5. Law reform processes and participation opportunities
A wide range of factors influence the ability of people to participate in law reform, with many arising from how law reform occurs. As described in the previous chapters, there is no single standard law reform process. Instead, these processes appear to vary in terms of timing and timeframe, the stage of the law reform cycle, and the institutions and stakeholders involved. The way any one instance of law reform unfolds affects public or stakeholder participation opportunities.
In this chapter we draw on interviews with informants involved in our case studies to explore the factors which influence how issues become the subject of, and progress through, a law reform process, with a particular focus on how these factors affect participation opportunities. We start by exploring two key and overriding themes which informants identified:
- executive dominance in law reform and
- the broader political context.
As a consequence of these overriding influences, there are features of law reform which significantly affect participation opportunities:
- timing and timeframes of law reform
- the unpredictable nature of law reform processes and
- the volume of law-making.

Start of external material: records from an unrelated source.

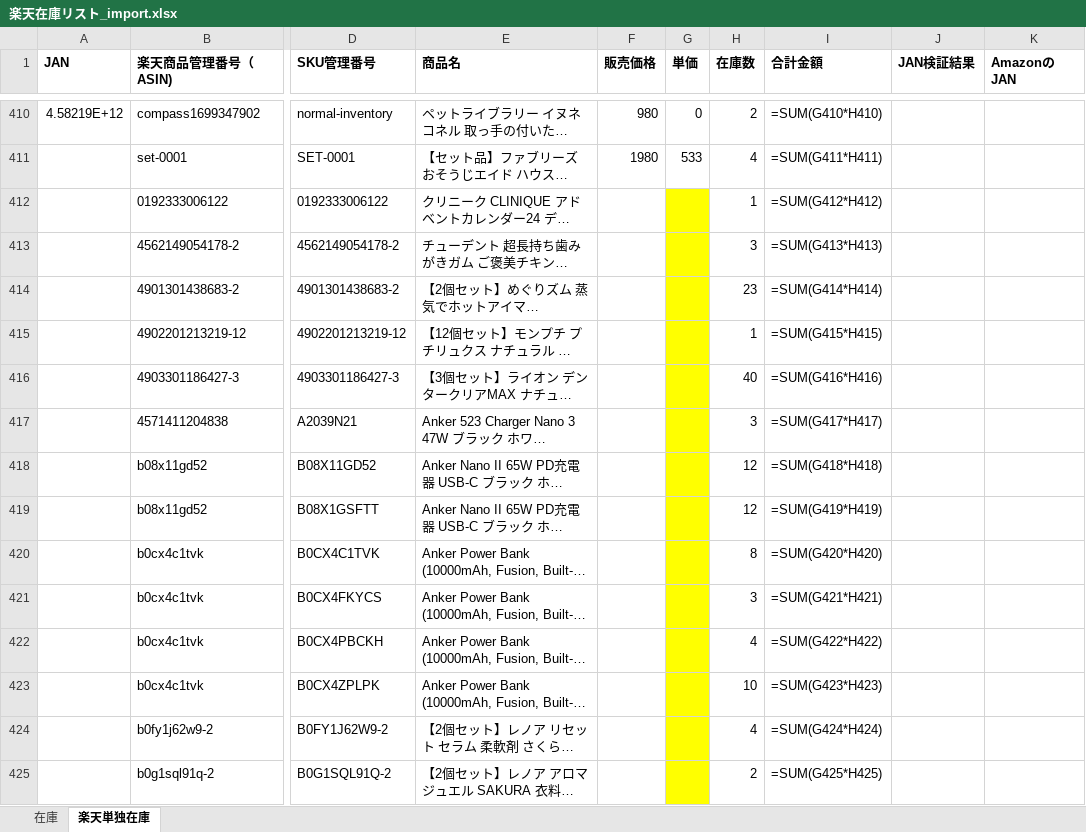
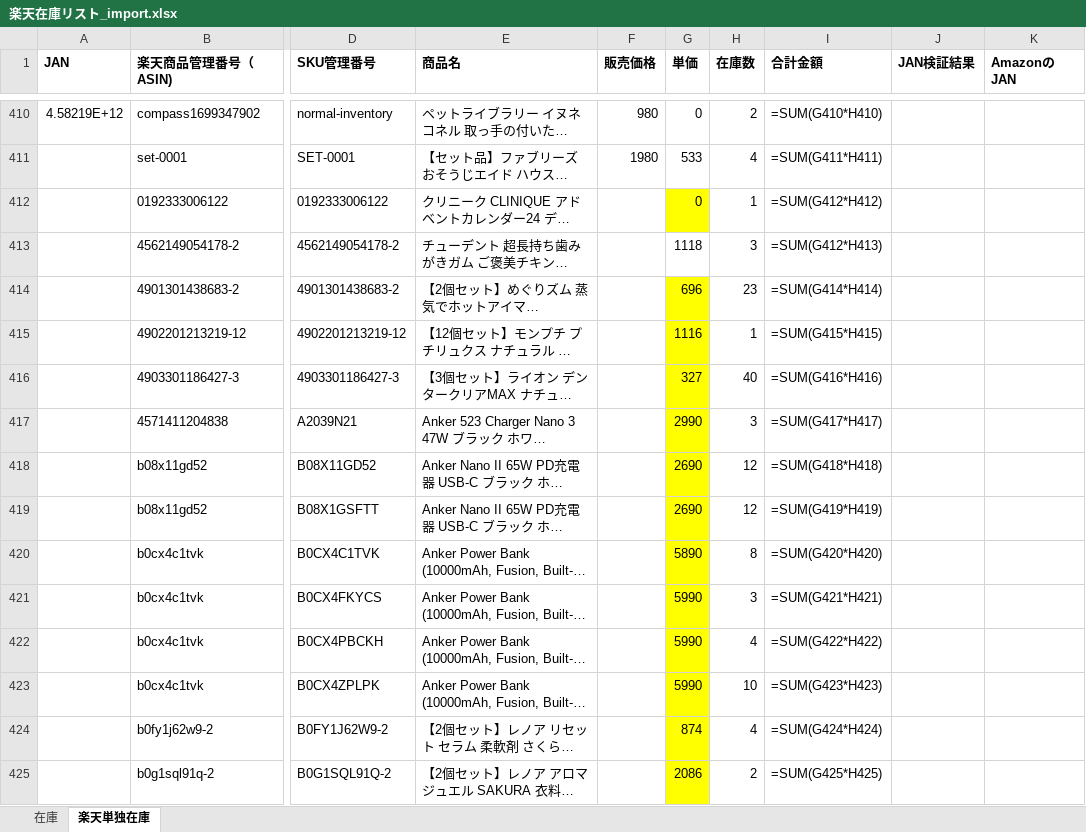
Before and after one commit to houzyou777-creator/inventory-management, an Excel workbook: MomijiStore_OS/01_InventoryManagement/SourceData/Import/楽天在庫リスト_import.xlsx, sheet 楽天単独在庫, drawn as a sheet; only a part is shown, gaps mark what is left out; long unchanged cells end in …; values as stored, in another font and other column widths than the file's, no borders; formulas without a stored value are shown as written; the diff covers the shown part only; the diff names each change by its address in the sheet, - before the commit and + after, or states it on an @@ line.

```diff
--- a/MomijiStore_OS/01_InventoryManagement/SourceData/Import/楽天在庫リスト_import.xlsx (sheet 楽天単独在庫)
+++ b/MomijiStore_OS/01_InventoryManagement/SourceData/Import/楽天在庫リスト_import.xlsx (sheet 楽天単独在庫)
-G412 (単価): (empty)
+G412 (単価): 0
-G413 (単価): (empty)
+G413 (単価): 1118
-G413 fill: #FFFF00
+G413 fill: none
-I413 (合計金額): =SUM(G413*H413)
+I413 (合計金額): =SUM(G412*H413)
-G414 (単価): (empty)
+G414 (単価): 696
-G415 (単価): (empty)
+G415 (単価): 1116
-G416 (単価): (empty)
+G416 (単価): 327
-G417 (単価): (empty)
+G417 (単価): 2990
-G418:G419 (単価): (empty)
+G418:G419 (単価): 2690
-G420 (単価): (empty)
+G420 (単価): 5890
-G421:G423 (単価): (empty)
+G421:G423 (単価): 5990
-G424 (単価): (empty)
+G424 (単価): 874
-G425 (単価): (empty)
+G425 (単価): 2086
```
Also changed, not shown: 100 edited cells elsewhere in this sheet, sheet 在庫.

We explore each of these features in turn, and conclude this chapter by exploring the consultation practices routinely undertaken in law reform.